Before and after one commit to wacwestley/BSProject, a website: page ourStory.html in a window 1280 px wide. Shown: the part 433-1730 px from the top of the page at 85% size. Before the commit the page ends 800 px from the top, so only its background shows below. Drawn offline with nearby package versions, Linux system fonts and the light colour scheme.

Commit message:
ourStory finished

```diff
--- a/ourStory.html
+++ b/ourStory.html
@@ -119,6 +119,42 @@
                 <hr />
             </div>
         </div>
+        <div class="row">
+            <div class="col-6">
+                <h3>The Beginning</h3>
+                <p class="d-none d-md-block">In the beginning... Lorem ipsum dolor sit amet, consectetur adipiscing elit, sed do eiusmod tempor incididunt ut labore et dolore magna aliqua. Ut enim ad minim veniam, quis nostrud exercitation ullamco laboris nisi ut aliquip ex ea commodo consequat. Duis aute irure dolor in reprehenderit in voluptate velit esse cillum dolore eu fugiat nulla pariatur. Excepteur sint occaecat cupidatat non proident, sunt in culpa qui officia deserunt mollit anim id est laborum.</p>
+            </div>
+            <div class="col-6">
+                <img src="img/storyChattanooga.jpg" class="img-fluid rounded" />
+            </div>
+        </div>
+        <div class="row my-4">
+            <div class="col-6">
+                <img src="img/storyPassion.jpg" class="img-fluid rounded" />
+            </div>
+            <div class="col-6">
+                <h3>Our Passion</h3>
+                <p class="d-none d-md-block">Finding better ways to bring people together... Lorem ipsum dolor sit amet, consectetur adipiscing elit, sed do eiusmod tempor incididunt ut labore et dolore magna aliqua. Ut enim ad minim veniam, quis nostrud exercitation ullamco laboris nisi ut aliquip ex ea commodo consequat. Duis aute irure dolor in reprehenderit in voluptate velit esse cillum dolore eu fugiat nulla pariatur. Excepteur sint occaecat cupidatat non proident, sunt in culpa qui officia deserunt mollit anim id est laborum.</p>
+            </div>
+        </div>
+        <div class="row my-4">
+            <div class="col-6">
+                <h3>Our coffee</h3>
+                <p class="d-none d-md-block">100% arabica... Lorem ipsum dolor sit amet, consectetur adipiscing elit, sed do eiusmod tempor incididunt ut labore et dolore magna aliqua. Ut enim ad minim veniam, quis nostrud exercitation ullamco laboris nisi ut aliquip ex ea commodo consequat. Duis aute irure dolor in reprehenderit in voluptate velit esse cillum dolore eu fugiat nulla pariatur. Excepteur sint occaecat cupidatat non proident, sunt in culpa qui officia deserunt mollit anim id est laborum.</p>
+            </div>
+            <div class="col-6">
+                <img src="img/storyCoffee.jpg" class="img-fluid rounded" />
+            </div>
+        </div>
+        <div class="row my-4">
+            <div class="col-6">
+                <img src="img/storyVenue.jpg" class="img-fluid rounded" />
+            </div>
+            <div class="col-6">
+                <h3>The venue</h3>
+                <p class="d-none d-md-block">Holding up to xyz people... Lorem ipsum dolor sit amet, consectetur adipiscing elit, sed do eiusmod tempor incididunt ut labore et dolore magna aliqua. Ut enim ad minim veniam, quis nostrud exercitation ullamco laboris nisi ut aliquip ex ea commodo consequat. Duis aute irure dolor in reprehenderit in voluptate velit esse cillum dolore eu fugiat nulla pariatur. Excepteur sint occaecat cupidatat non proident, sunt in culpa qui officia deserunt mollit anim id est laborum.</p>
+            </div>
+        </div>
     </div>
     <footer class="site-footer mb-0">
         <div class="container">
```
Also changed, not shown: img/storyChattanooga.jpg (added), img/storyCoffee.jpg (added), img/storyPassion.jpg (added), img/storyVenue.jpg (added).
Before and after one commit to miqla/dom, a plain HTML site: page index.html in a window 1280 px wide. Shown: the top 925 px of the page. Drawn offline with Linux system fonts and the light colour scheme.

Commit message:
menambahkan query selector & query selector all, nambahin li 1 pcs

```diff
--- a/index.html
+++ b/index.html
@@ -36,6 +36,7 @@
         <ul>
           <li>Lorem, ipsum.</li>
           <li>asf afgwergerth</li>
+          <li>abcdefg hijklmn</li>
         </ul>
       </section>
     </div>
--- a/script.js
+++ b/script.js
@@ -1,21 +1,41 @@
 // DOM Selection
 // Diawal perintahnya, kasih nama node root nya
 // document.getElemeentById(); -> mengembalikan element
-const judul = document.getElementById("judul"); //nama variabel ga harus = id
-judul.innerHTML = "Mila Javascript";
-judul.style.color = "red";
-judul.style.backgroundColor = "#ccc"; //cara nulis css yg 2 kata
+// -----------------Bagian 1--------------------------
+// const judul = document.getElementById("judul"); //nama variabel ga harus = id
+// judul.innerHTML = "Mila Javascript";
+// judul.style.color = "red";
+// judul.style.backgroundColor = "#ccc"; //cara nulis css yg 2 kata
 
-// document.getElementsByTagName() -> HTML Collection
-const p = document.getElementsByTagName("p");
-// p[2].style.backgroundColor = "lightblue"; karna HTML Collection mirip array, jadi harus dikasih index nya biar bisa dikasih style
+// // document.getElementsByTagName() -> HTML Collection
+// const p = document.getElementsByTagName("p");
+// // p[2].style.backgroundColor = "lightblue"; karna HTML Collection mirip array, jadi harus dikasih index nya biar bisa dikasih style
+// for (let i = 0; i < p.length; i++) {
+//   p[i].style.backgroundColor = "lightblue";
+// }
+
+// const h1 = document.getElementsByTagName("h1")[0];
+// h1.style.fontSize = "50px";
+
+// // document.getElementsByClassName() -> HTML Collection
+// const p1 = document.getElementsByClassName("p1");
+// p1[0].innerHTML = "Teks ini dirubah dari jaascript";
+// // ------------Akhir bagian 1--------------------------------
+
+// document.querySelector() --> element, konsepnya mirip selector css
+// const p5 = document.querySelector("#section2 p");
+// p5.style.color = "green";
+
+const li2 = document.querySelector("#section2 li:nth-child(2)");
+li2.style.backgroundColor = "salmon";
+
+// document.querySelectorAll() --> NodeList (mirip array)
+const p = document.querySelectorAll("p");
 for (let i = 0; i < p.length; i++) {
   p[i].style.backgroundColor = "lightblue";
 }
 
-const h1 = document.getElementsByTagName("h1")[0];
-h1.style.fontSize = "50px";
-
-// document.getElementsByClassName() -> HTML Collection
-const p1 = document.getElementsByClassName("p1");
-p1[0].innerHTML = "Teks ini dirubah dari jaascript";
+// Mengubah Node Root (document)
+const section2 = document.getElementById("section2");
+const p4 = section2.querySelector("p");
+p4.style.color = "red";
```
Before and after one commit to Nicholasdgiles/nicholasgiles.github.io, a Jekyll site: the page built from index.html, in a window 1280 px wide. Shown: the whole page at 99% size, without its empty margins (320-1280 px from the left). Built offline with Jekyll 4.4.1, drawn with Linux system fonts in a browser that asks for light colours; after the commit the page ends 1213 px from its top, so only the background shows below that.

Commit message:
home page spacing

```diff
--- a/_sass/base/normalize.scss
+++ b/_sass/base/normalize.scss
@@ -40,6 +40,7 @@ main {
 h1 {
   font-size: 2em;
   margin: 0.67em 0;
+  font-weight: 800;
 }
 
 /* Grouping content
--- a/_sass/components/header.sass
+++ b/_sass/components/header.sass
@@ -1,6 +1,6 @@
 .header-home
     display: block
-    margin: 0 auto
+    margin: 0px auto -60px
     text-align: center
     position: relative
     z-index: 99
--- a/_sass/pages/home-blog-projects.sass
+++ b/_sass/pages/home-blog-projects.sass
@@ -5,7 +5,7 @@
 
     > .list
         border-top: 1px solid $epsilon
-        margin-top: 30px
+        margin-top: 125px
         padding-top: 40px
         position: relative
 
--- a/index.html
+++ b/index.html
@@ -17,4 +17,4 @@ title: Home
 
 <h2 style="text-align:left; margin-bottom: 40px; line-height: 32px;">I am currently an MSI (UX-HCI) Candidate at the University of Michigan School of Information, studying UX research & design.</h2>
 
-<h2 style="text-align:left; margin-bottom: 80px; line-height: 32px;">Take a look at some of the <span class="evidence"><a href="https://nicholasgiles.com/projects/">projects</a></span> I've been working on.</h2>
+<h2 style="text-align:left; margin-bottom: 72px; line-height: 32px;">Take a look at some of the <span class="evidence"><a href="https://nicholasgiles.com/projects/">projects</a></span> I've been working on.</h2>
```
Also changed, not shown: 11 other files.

--*--

▸ PROBLEM STATEMENT: The answer must be every line of the data that contains the word "index".

▸ RESPONSE TO THIS EXERCISE:
Before and after one commit to miqla/dom, a plain HTML site: page index.html in a window 1280 px wide. Shown: the top 925 px of the page. Drawn offline with Linux system fonts and the light colour scheme.
--- a/index.html
+++ b/index.html
-// p[2].style.backgroundColor = "lightblue"; karna HTML Collection mirip array, jadi harus dikasih index nya biar bisa dikasih style
+// // p[2].style.backgroundColor = "lightblue"; karna HTML Collection mirip array, jadi harus dikasih index nya biar bisa dikasih style
Before and after one commit to Nicholasdgiles/nicholasgiles.github.io, a Jekyll site: the page built from index.html, in a window 1280 px wide. Shown: the whole page at 99% size, without its empty margins (320-1280 px from the left). Built offline with Jekyll 4.4.1, drawn with Linux system fonts in a browser that asks for light colours; after the commit the page ends 1213 px from its top, so only the background shows below that.
     z-index: 99
--- a/index.html
+++ b/index.html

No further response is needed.